Well, that was something.  A strong start, shocking and sometimes scary and ugly, with the completion of Carol's transformation from meek mouse to full-on badass.  There was also a tag scene that I think my DVR cut off: a black man, in a mask and a hood and a long coat, following the tracks some ways behind our heroes.  Rumor has it that he's Morgan, the guy who rescued Rick way back in S1 and then got all crazy the last time we saw him.  

Previously on The Walking Dead / next time on The Walking Dead

Monday, October 13, 2014

When in doubt, post a list

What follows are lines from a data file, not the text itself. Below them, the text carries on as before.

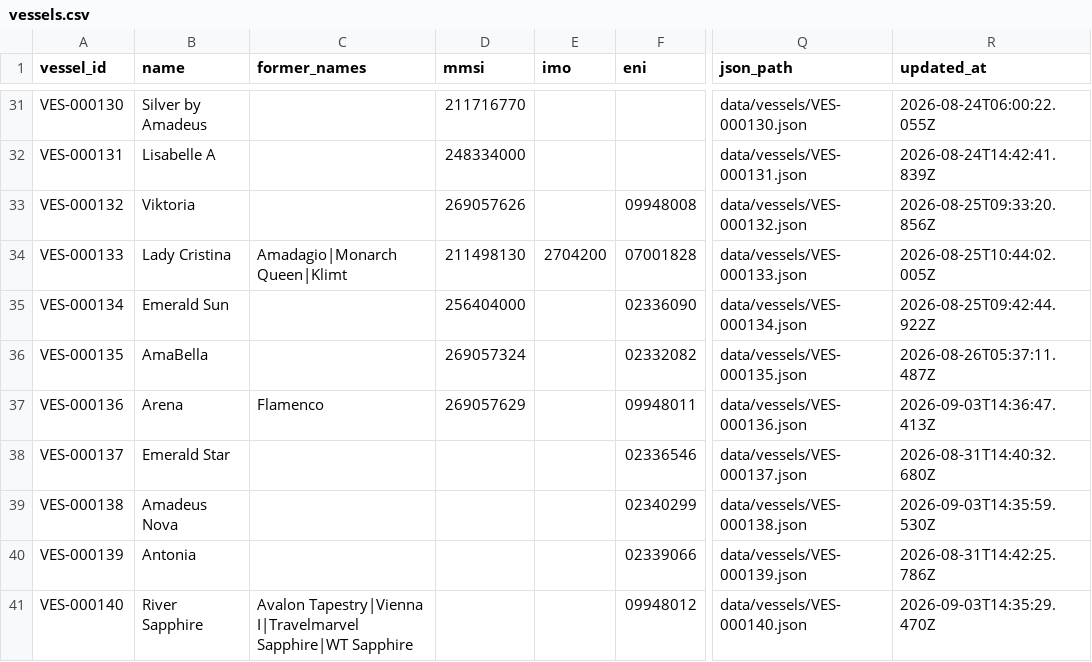
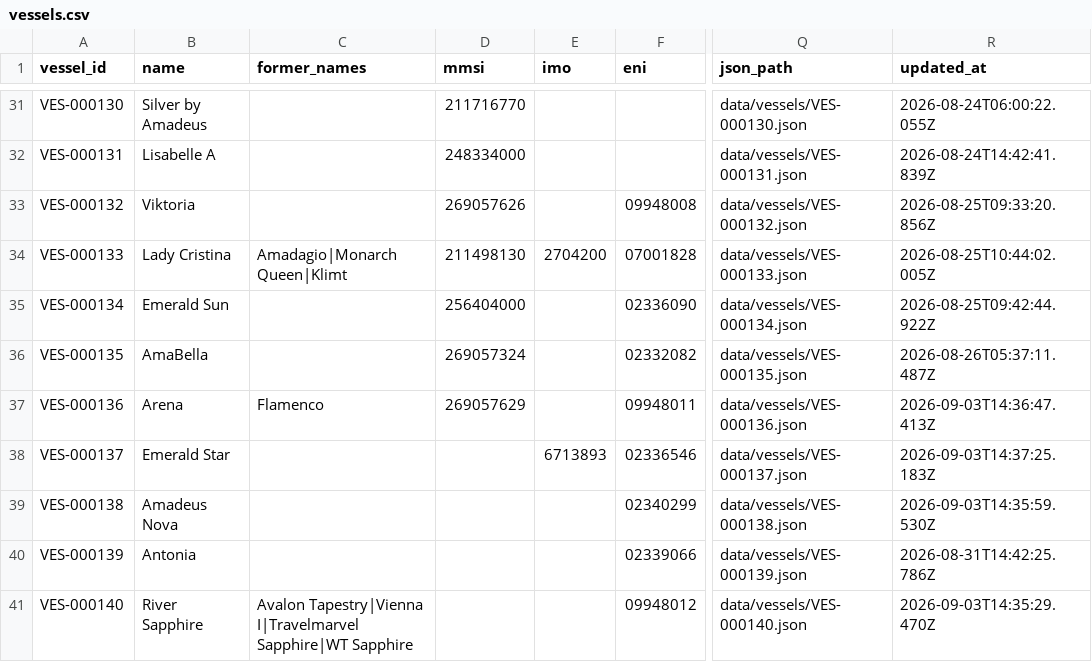
Before and after one commit to ugnet90/danube-vessel-log, a CSV file: data/vessels.csv, drawn as a sheet; only a part is shown, gaps mark what is left out; the diff names each change by its address in the sheet, - before the commit and + after, or states it on an @@ line.

```diff
--- a/data/vessels.csv
+++ b/data/vessels.csv
-E38 (imo): (empty)
+E38 (imo): 6713893
-R38 (updated_at): 2026-08-31T14:40:32.680Z
+R38 (updated_at): 2026-09-03T14:37:25.183Z
```
Also changed, not shown: 1 other file.
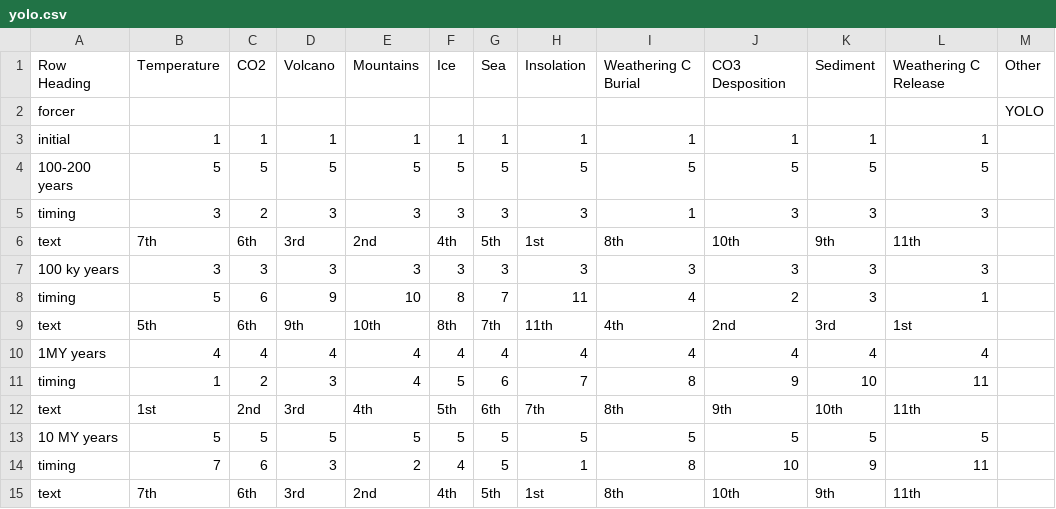
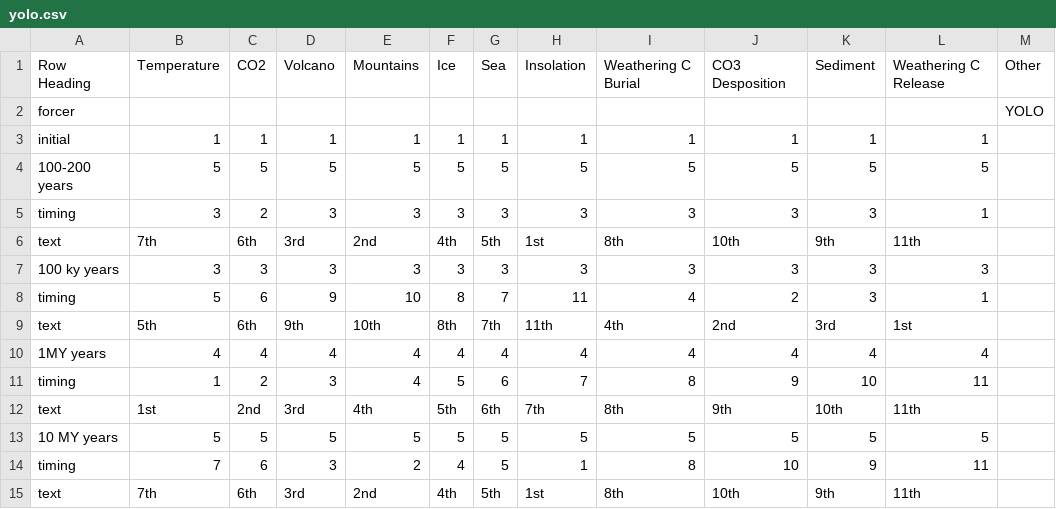
Before and after one commit to byuitechops/planet-simulator, a CSV file: csvs/yolo.csv, drawn as a sheet.

```diff
--- a/csvs/yolo.csv
+++ b/csvs/yolo.csv
@@ -4,3 +4,3 @@ initial,1,1,1,1,1,1,1,1,1,1,1,
 100-200 years,5,5,5,5,5,5,5,5,5,5,5,
-timing,3,2,3,3,3,3,3,1,3,3,3,
+timing,3,2,3,3,3,3,3,3,3,3,1,
 text,7th,6th,3rd,2nd,4th,5th,1st,8th,10th,9th,11th,
```
Also changed, not shown: 1 other file.
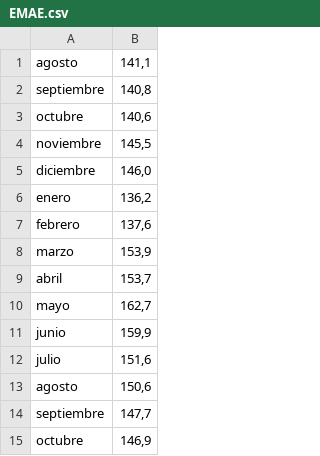
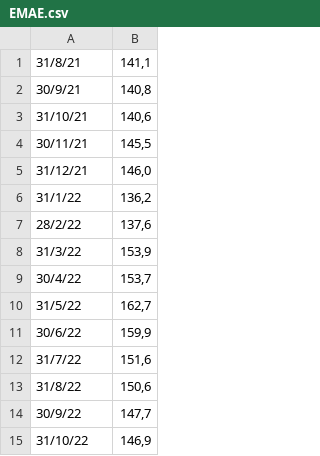
Before and after one commit to nickymind/DOE-Econometria, a CSV file: EMAE.csv, drawn as a sheet.

Commit message:
Add files via upload

```diff
--- a/EMAE.csv
+++ b/EMAE.csv
@@ -1,15 +1,15 @@
-agosto;141,1
-septiembre;140,8
-octubre;140,6
-noviembre;145,5
-diciembre;146,0
-enero;136,2
-febrero;137,6
-marzo;153,9
-abril;153,7
-mayo;162,7
-junio;159,9
-julio;151,6
-agosto;150,6
-septiembre;147,7
-octubre;146,9
+31/8/21;141,1
+30/9/21;140,8
+31/10/21;140,6
+30/11/21;145,5
+31/12/21;146,0
+31/1/22;136,2
+28/2/22;137,6
+31/3/22;153,9
+30/4/22;153,7
+31/5/22;162,7
+30/6/22;159,9
+31/7/22;151,6
+31/8/22;150,6
+30/9/22;147,7
+31/10/22;146,9
```
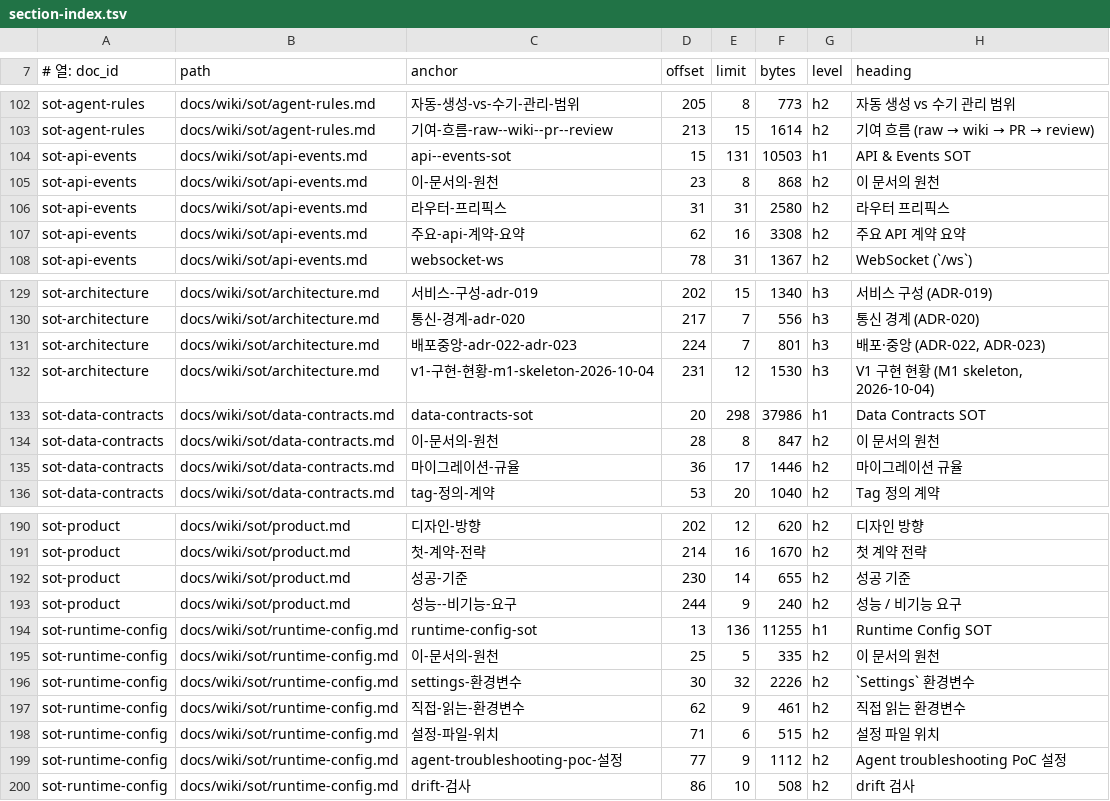
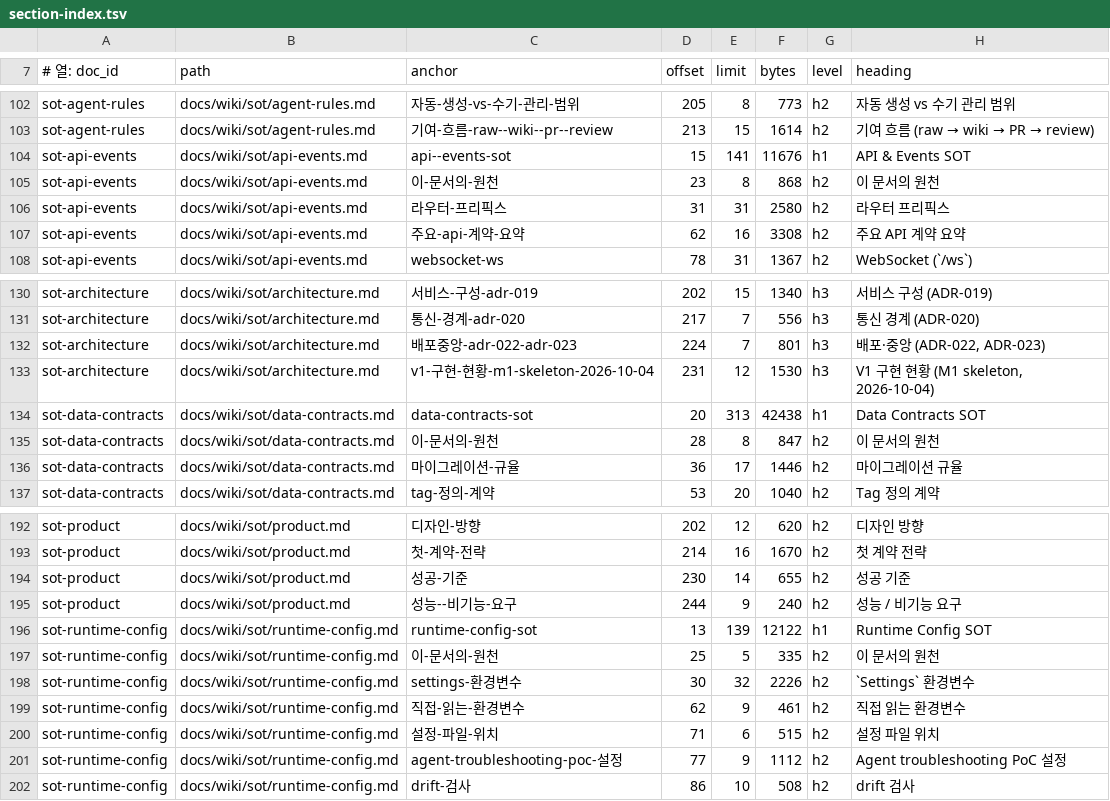
Before and after one commit to circulation95/PureIron_V1, a TSV file: docs/wiki/_generated/section-index.tsv, drawn as a sheet; only a part is shown, gaps mark what is left out; the diff covers the shown part only.

```diff
--- a/docs/wiki/_generated/section-index.tsv
+++ b/docs/wiki/_generated/section-index.tsv
@@ -103,3 +103,3 @@ sot-agent-rules	docs/wiki/sot/agent-rules.md	자동-생성-vs-수기-관리-범
 sot-agent-rules	docs/wiki/sot/agent-rules.md	기여-흐름-raw--wiki--pr--review	213	15	1614	h2	기여 흐름 (raw → wiki → PR → review)
-sot-api-events	docs/wiki/sot/api-events.md	api--events-sot	15	131	10503	h1	API & Events SOT
+sot-api-events	docs/wiki/sot/api-events.md	api--events-sot	15	141	11676	h1	API & Events SOT
 sot-api-events	docs/wiki/sot/api-events.md	이-문서의-원천	23	8	868	h2	이 문서의 원천
@@ -132,3 +133,3 @@ sot-architecture	docs/wiki/sot/architecture.md	배포중앙-adr-022-adr-023	224
 sot-architecture	docs/wiki/sot/architecture.md	v1-구현-현황-m1-skeleton-2026-10-04	231	12	1530	h3	V1 구현 현황 (M1 skeleton, 2026-10-04)
-sot-data-contracts	docs/wiki/sot/data-contracts.md	data-contracts-sot	20	298	37986	h1	Data Contracts SOT
+sot-data-contracts	docs/wiki/sot/data-contracts.md	data-contracts-sot	20	313	42438	h1	Data Contracts SOT
 sot-data-contracts	docs/wiki/sot/data-contracts.md	이-문서의-원천	28	8	847	h2	이 문서의 원천
@@ -193,3 +195,3 @@ sot-product	docs/wiki/sot/product.md	성공-기준	230	14	655	h2	성공 기준
 sot-product	docs/wiki/sot/product.md	성능--비기능-요구	244	9	240	h2	성능 / 비기능 요구
-sot-runtime-config	docs/wiki/sot/runtime-config.md	runtime-config-sot	13	136	11255	h1	Runtime Config SOT
+sot-runtime-config	docs/wiki/sot/runtime-config.md	runtime-config-sot	13	139	12122	h1	Runtime Config SOT
 sot-runtime-config	docs/wiki/sot/runtime-config.md	이-문서의-원천	25	5	335	h2	이 문서의 원천
```
Also changed, not shown: 2 added rows and 22 edited cells elsewhere in this file, 7 other files.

It's all the houseguests' fault: we had houseguests, and we had to do things with houseguests, and all that being social and a good host really cut into the scary viewing.  This is what's upcoming: the recap for the season premiere of The Walking Dead (oh dear god I can't believe it's back on already and I have to recap it again and can we please focus on Darryl and Michonne and Carol and ignore Rick?) and also the latest scary movie, The Ring.  But not yet.

Since I don't have much for you in the meantime, and since I've been re-reading Stephen King's Dreamcatcher just for the hell of it, and since it's a scary time of year and since Mr. King is the undisputed high emperor of scary written things, here's a list of all his novels with the ones I haven't read in red.  I'm a big Stephen King fan.  There will not be much red.

'Salem's Lot
Bag of Bones
Black House
The Colorado Kid
Cycle of the Werewolf
The Dark Half
The Dark Tower: Song of Susannah
The Dark Tower
The Dark Tower: The Drawing of the Three
The Dark Tower: The Gunslinger
The Dark Tower: The Waste Lands
The Dark Tower: The Wind Through the Keyhole
The Dark Tower: Wizard and Glass
The Dark Tower: Wolves of the Calla
The Dead Zone
Doctor Sleep
Dolores Claiborne
Duma Key
The Eyes of the Dragon
From A Buick 8
Gerald's Game
The Girl Who Loved Tom Gordon
The Green Mile: The Complete Serial Novel
Lisey's Story
Mr. Mercedes
Needful Things
Pet Sematary
The Plant: Zenith Rising
Rose Madder
The Shining
The Stand: The Complete & Uncut Edition
The Talisman
The Tommyknockers
Under the Dome

Then there's also his short story collections, which I think I like even better than his novels: Different Seasons; Everything's Eventual; Four Past Midnight; Full Dark, No Stars; Hearts in Atlantis; Just After Sunset; Night Shift; Nightmares & Dreamscapes; Skeleton Crew; and Stephen King Goes to the Movies.

Wow.  I sure do love me some Stephen King.  (Except Full Dark, No Stars.  Didn't like that one quite so much.)

Thursday, October 9, 2014

Fifth Annual FMS Scarelicious October Movie Series #3: Warm Bodies

Zombie Romeo and Juliet is really all you need to know about the third movie in this year's installment of the FAFMSSOMS, Warm Bodies - there's even a balcony scene!  R (played by Nicholas Hoult) is a fairly sentient zombie who wanders around an airport wondering about the meaning of it all, grunting at his best zombie friend Marcus and trying to avoid the "bonies" - really advanced zombies that are little more than teeth and skeletons.  R may shamble and drool and eat brains but his voiceover is clever and sarcastic.  There's clearly more going on here than with your average zombie.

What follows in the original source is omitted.